Required action -> Give the number of lines in the material below that include "Functions", and write nothing else.

Records provided ->
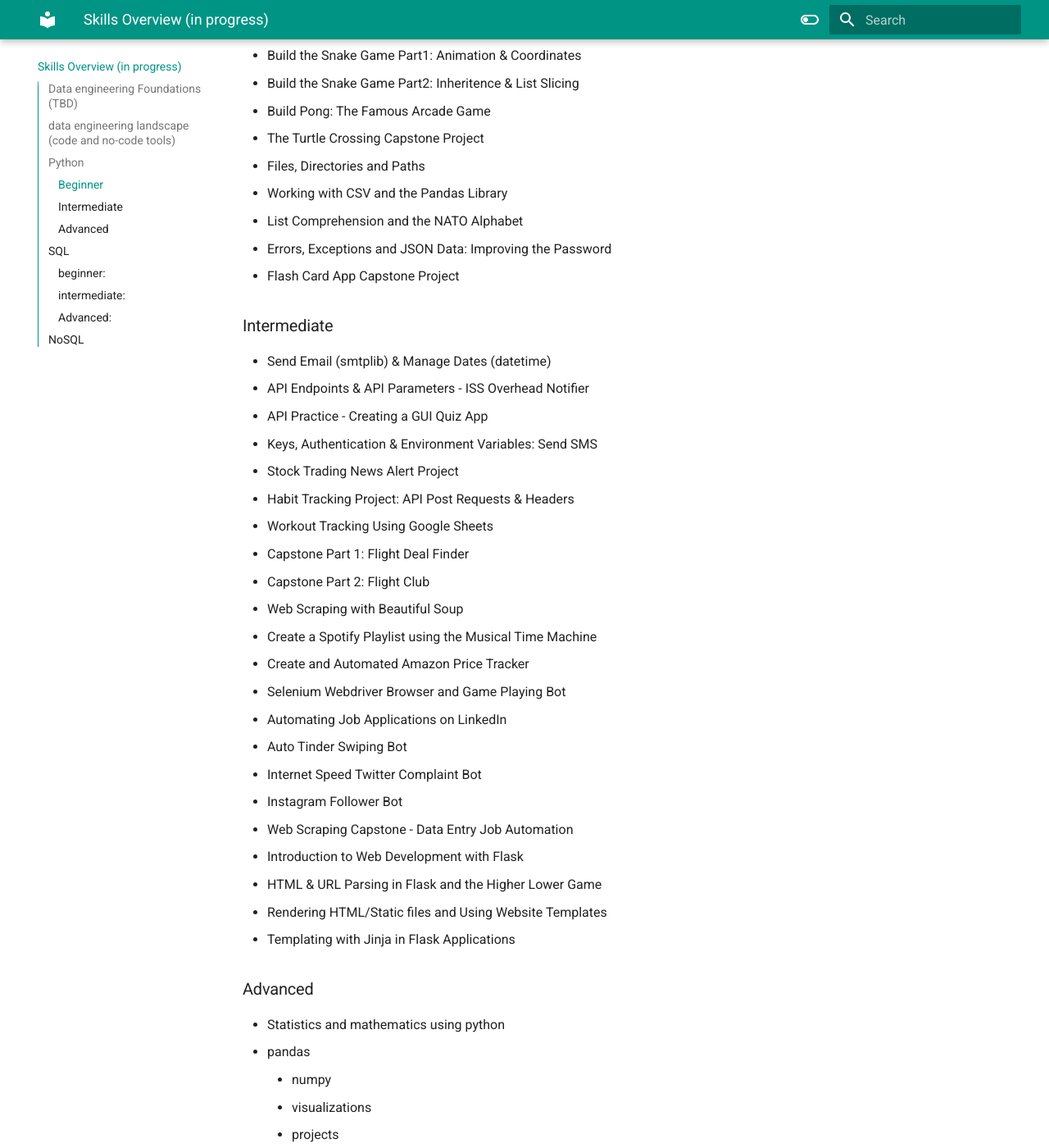
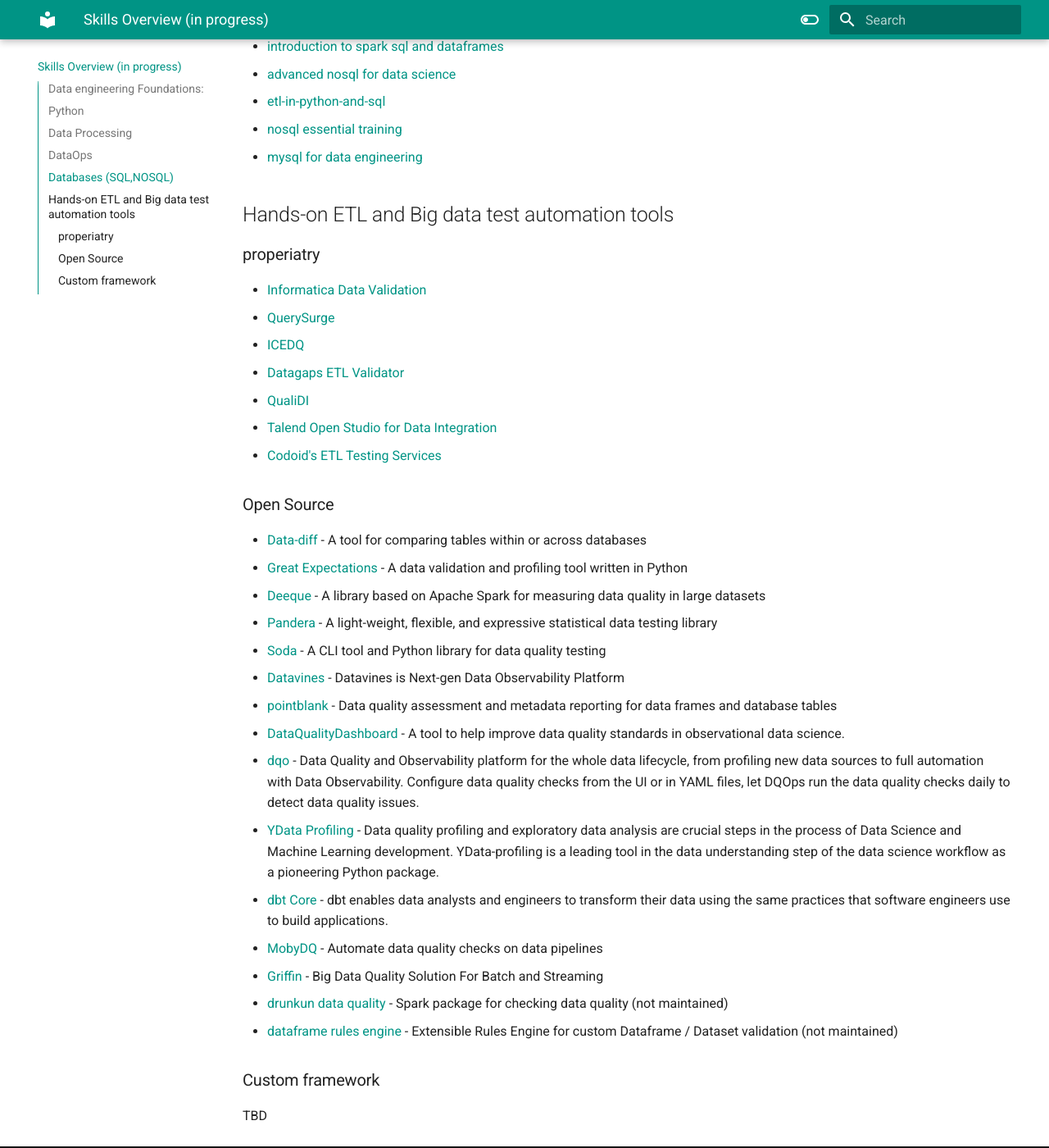
Before and after one commit to TestAutomationMultiverse/Data_Quality_Engineering, an MkDocs documentation site: the page built from docs/learning-plan-and-resources.md, in a window 1280 px wide and 1400 px high, scrolled down 1267 px. Shown: the whole window at 82% size. Built offline with MkDocs 1.6.1 and Material for MkDocs 9.7.7, drawn with Linux system fonts in a browser that asks for light colours; some of the changed text lies outside the part shown.

Commit message:
add more docs

```diff
--- a/docs/learning-plan-and-resources.md
+++ b/docs/learning-plan-and-resources.md
@@ -1,103 +1,92 @@
 # Skills Overview (in progress)
-## Data engineering Foundations (TBD)
-  Data Enginerring, ETL and business analytics basics
-  - Data Analysis
-  - Data Quality Rules
-  - Data Governance
-  - Data Integration
-  - Data Modeling (statistics)
-  - Data Cleansing
-  - Data Wrangling
-  - Data Visualization
-  - Data Security and Privacy
-  - Change and Project Management
+## Data engineering Foundations:
 
-## data engineering landscape (code and no-code tools)
+- [Data Engineering Foundations](https://www.linkedin.com/learning/data-engineering-foundations/what-is-data-engineering?u=1504)
+
+- [Automating Data Quality in dev environments](https://www.linkedin.com/learning/automating-data-quality-in-dev-environments/why-data-quality-is-crucial?u=1504)
+
+- [synthetic data for software testers](https://www.linkedin.com/learning/synthetic-data-for-software-testers/discover-the-power-of-synthetic-data?u=1504)
+
+- [the-data-analyst-course-complete-data-analyst-bootcamp](https://www.udemy.com/course/the-data-analyst-course-complete-data-analyst-bootcamp/?couponCode=BFCPSALE24)
+
+
+https://www.linkedin.com/learning/end-to-end-data-engineering-project/transform-complex-data-into-insights?u=1504
+
+https://www.linkedin.com/learning/complete-guide-to-apache-kafka-for-beginners/kafka-course-introduction?u=1504
+
+https://www.linkedin.com/learning/fundamentals-of-apache-iceberg/what-is-data-lakehouse?u=1504
+
+https://www.linkedin.com/learning/learning-hadoop-23008320/what-and-why-hadoop?u=1504
+
+
 ## Python
-- basic python: https://www.udemy.com/course/100-days-of-code/?couponCode=BFCPSALE24
-- data analytics: https://www.udemy.com/course/the-data-analyst-course-complete-data-analyst-bootcamp/?couponCode=BFCPSALE24
-### Beginner
-  - Working with Variables in Python to Manage Data
-  - Understanding Data Types and How to Manipulate Strings
-  - Control Flow and Logical Operators
-  - Randomisation and Python Lists
-  - Python Loops
-  - Python Functions & Karel
-  - Hangman
-  - Function Parameters & Ceasar Cipher
-  - Dictionaries, Nesting and the Secret Auction
-  - Functions with Outputs
-  - The Blackjack Capstone Project
-  - Scope & Number Guessing Game
-  - Debugging: how to Find and Fix Errors in your Code
-  - Higher Lower Game Project
-  - Local Development Environment Setup and the Coffee Machine
-  - Object Oriented Programming (OOP)
-  - The Quiz Project & the Benefits of OOP
-  - Turtle & the Graphical User Interface (GUI)
-  - Instances, State and Higher Order Functions
-  - Build the Snake Game Part1: Animation & Coordinates
-  - Build the Snake Game Part2: Inheritence & List Slicing
-  - Build Pong: The Famous Arcade Game
-  - The Turtle Crossing Capstone Project
-  - Files, Directories and Paths
-  - Working with CSV and the Pandas Library
-  - List Comprehension and the NATO Alphabet
-  - Errors, Exceptions and JSON Data: Improving the Password
-  - Flash Card App Capstone Project
-### Intermediate
-  - Send Email (smtplib) & Manage Dates (datetime)
-  - API Endpoints & API Parameters - ISS Overhead Notifier
-  - API Practice - Creating a GUI Quiz App
-  - Keys, Authentication & Environment Variables: Send SMS
-  - Stock Trading News Alert Project
-  - Habit Tracking Project: API Post Requests & Headers
-  - Workout Tracking Using Google Sheets
-  - Capstone Part 1: Flight Deal Finder
-  - Capstone Part 2: Flight Club
-  - Web Scraping with Beautiful Soup
-  - Create a Spotify Playlist using the Musical Time Machine
-  - Create and Automated Amazon Price Tracker
-  - Selenium Webdriver Browser and Game Playing Bot
-  - Automating Job Applications on LinkedIn
-  - Auto Tinder Swiping Bot
-  - Internet Speed Twitter Complaint Bot
-  - Instagram Follower Bot
-  - Web Scraping Capstone - Data Entry Job Automation
-  - Introduction to Web Development with Flask
-  - HTML & URL Parsing in Flask and the Higher Lower Game
-  - Rendering HTML/Static files and Using Website Templates
-  - Templating with Jinja in Flask Applications
-### Advanced
-  - Statistics and mathematics using python
-   - pandas
-    - numpy
-     - visualizations
-      - projects
 
-## SQL
-### beginner:
-    - Introduction to SQL (Basic SQL Queries)
-    - Setting up a database environment and understanding SQL’s purpose and use cases.
-    - Data Definition Language (DDL)
-    - Data Manipulation Language (DML)
-    - Basic Functions and Expressions
-    - Sorting and Limiting Results
-    - Joins
-### intermediate:
-    - Subqueries and Nested Queries
-    - Grouping and Aggregating Data
-    - Indexes
-    - Views
-    - Transactions
-### Advanced:
-    - Advanced Joins and Set Operations
-    - Stored Procedures and Functions
-    - Advanced Subqueries
-    - Performance Tuning and Query Optimization
-    - Common Table Expressions (CTEs)
-    - Window Functions
-    - Data Integrity and Constraints
-    - Prepared Statements
+- [data analysis with python and pandas](https://www.linkedin.com/learning/data-analysis-with-python-and-pandas/course-introduction?u=1504)
 
-## NoSQL
+- [python for data science and machine learning essential training](https://www.linkedin.com/learning/python-for-data-science-and-machine-learning-essential-training-part-1/data-science-life-hacks?u=1504)
+
+- [hands on data science using sql tableau python and spark](https://www.linkedin.com/learning/hands-on-data-science-using-sql-tableau-python-and-spark/welcome?u=1504)
+
+- [python for data engineering from beginner to advanced](https://www.linkedin.com/learning/python-for-data-engineering-from-beginner-to-advanced/welcome-to-the-course?u=1504)
+
+
+- [100-days-of-code](https://www.udemy.com/course/100-days-of-code/?couponCode=BFCPSALE24)
+
+
+
+## Data Processing
+
+- [big data analytics with hadoop and apache spark](https://www.linkedin.com/learning/big-data-analytics-with-hadoop-and-apache-spark-24658440/the-combined-power-of-spark-and-hadoop-distributed-file-system-hdfs?u=1504)
+
+- [apache spark essential training big data engineering](https://www.linkedin.com/learning/apache-spark-essential-training-big-data-engineering-2021/driving-big-data-engineering-with-apache-spark?u=1504)
+
+
+
+
+## DataOps
+- [data engineering pipeline management with apache airflow](https://www.linkedin.com/learning/data-engineering-pipeline-management-with-apache-airflow/features-for-data-engineering-pipeline-management?u=1504)
+
+- [data management with apache nifi](https://www.linkedin.com/learning/data-management-with-apache-nifi/data-management-with-apache-nifi?u=1504)
+
+- [learning-apache-airflow](https://www.linkedin.com/learning/learning-apache-airflow/an-overview-of-apache-airflow?u=1504)
+
+
+
+## Databases (SQL,NOSQL)
+- [introduction to spark sql and dataframes](https://www.linkedin.com/learning/introduction-to-spark-sql-and-dataframes/apache-spark-sql-and-data-analysis-21043116?u=1504)
+- [advanced nosql for data science](https://www.linkedin.com/learning/advanced-nosql-for-data-science/welcome-23229630?u=1504)
+- [etl-in-python-and-sql](https://www.linkedin.com/learning/etl-in-python-and-sql/create-an-etl-in-python-and-sql?u=1504)
+- [nosql essential training](https://www.linkedin.com/learning/nosql-essential-training/get-to-know-nosql?u=1504)
+- [mysql for data engineering](https://www.linkedin.com/learning/mysql-for-data-engineering/hacking-mysql?u=1504)
+
+
+## Hands-on ETL and Big data test automation tools
+
+### properiatry
+- [Informatica Data Validation](https://docs.informatica.com/data-integration/powercenter/10-5/data-validation-option-user-guide/introduction-to-data-validation-option/data-validation-option-overview.html)
+- [QuerySurge](https://www.querysurge.com/)
+- [ICEDQ](https://icedq.com/)
+- [Datagaps ETL Validator](https://www.datagaps.com/etl-validator/)
+- [QualiDI](https://www.bitwiseglobal.com/en-us/products/qualidi/)
+- [Talend Open Studio for Data Integration](https://www.talend.com/products/talend-open-studio/)
+- [Codoid's ETL Testing Services](https://codoid.com/testing-services/big-data/)
+
+### Open Source
+- [Data-diff](https://github.com/datafold/data-diff) - A tool for comparing tables within or across databases
+- [Great Expectations](https://github.com/great-expectations/great_expectations) - A data validation and profiling tool written in Python
+- [Deeque](https://github.com/awslabs/deequ) - A library based on Apache Spark for measuring data quality in large datasets
+- [Pandera](https://github.com/unionai-oss/pandera) - A light-weight, flexible, and expressive statistical data testing library
+- [Soda](https://github.com/sodadata/soda-core) - A CLI tool and Python library for data quality testing
+- [Datavines](https://github.com/datavane/datavines) - Datavines is Next-gen Data Observability Platform
+- [pointblank](https://github.com/rstudio/pointblank) - Data quality assessment and metadata reporting for data frames and database tables
+- [DataQualityDashboard](https://github.com/OHDSI/DataQualityDashboard) - A tool to help improve data quality standards in observational data science.
+- [dqo](https://github.com/dqops/dqo) - Data Quality and Observability platform for the whole data lifecycle, from profiling new data sources to full automation with Data Observability. Configure data quality checks from the UI or in YAML files, let DQOps run the data quality checks daily to detect data quality issues.
+- [YData Profiling](https://docs.profiling.ydata.ai/latest/) -  Data quality profiling and exploratory data analysis are crucial steps in the process of Data Science and Machine Learning development. YData-profiling is a leading tool in the data understanding step of the data science workflow as a pioneering Python package.
+- [dbt Core](https://github.com/dbt-labs/dbt-core) - dbt enables data analysts and engineers to transform their data using the same practices that software engineers use to build applications.
+- [MobyDQ](https://ubisoft.github.io/mobydq/) - Automate data quality checks on data pipelines
+- [Griffin](https://github.com/apache/griffin) - Big Data Quality Solution For Batch and Streaming
+- [drunkun data quality](https://github.com/FRosner/drunken-data-quality) - Spark package for checking data quality (not maintained)
+- [dataframe rules engine](https://github.com/databrickslabs/dataframe-rules-engine) - Extensible Rules Engine for custom Dataframe / Dataset validation (not maintained)
+
+### Custom framework
+TBD
--- a/mkdocs.yml
+++ b/mkdocs.yml
@@ -37,6 +37,9 @@
   - Basic Concepts:
     - BasicConcepts/intro.md
     - BasicConcepts/ETLTesting.md
+    - BasicConcepts/Database_Monitoring.md
+    - BasicConcepts/data_monitoring.md
+
   - Statistics:
     - Statistics/statistics.md
   - Test Artifacts:
```
Also changed, not shown: docs/data_engineering_tool_ecosystem.md (+15 -76 lines), docs/BasicConcepts/Database_Monitoring.md (renamed from docs/BasicConcepts/observability/Database_Monitoring.md), docs/BasicConcepts/data_monitoring.md (renamed from docs/BasicConcepts/observability/data_monitoring.md), docs/assets/Screenshot 2024-11-30 105706.png (deleted).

Written response -> 6